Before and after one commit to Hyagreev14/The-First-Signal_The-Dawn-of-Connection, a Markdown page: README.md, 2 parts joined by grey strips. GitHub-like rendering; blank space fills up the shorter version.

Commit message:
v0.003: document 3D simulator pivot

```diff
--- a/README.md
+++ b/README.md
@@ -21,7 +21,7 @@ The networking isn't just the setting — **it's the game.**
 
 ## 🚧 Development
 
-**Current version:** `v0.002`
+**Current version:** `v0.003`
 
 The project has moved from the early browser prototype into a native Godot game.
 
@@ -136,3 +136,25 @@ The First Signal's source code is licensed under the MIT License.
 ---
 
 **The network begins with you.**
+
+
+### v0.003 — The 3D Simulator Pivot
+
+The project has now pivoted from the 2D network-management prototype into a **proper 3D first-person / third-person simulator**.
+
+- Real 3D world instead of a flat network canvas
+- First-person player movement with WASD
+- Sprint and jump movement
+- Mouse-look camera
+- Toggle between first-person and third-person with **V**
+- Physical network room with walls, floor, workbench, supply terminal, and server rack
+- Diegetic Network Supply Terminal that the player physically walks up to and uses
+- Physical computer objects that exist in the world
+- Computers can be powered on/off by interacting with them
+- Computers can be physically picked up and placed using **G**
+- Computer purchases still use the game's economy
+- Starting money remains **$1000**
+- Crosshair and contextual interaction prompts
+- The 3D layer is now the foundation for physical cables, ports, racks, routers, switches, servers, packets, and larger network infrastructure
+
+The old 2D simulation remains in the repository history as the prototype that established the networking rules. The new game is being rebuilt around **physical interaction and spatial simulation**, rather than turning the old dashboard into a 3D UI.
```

=-=-=

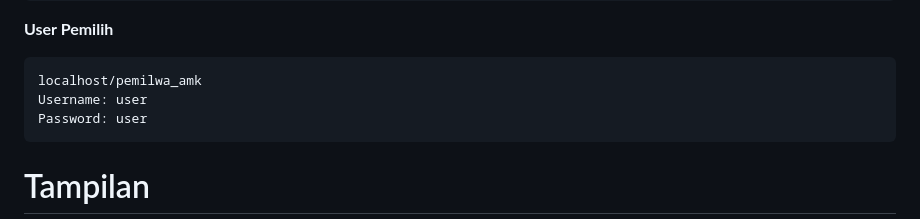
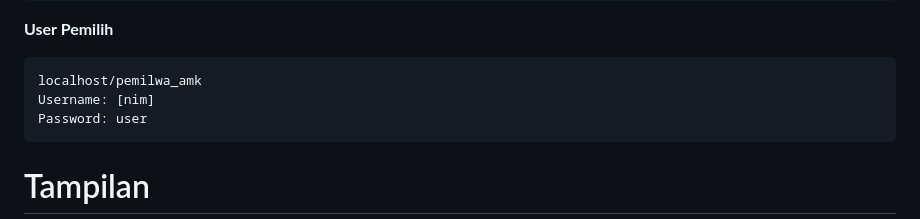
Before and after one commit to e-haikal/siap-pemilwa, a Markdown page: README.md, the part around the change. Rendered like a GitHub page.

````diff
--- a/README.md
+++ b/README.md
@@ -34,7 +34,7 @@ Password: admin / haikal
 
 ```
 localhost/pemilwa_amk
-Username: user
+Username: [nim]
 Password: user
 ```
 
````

=-=-=

▶ [TASK GOAL]:
Copy out each line of the listing that holds the word "game".

▶ [SOLVED EXERCISE]:
@@ -21,7 +21,7 @@ The networking isn't just the setting — **it's the game.**
 The project has moved from the early browser prototype into a native Godot game.
+- Computer purchases still use the game's economy
+The old 2D simulation remains in the repository history as the prototype that established the networking rules. The new game is being rebuilt around **physical interaction and spatial simulation**, rather than turning the old dashboard into a 3D UI.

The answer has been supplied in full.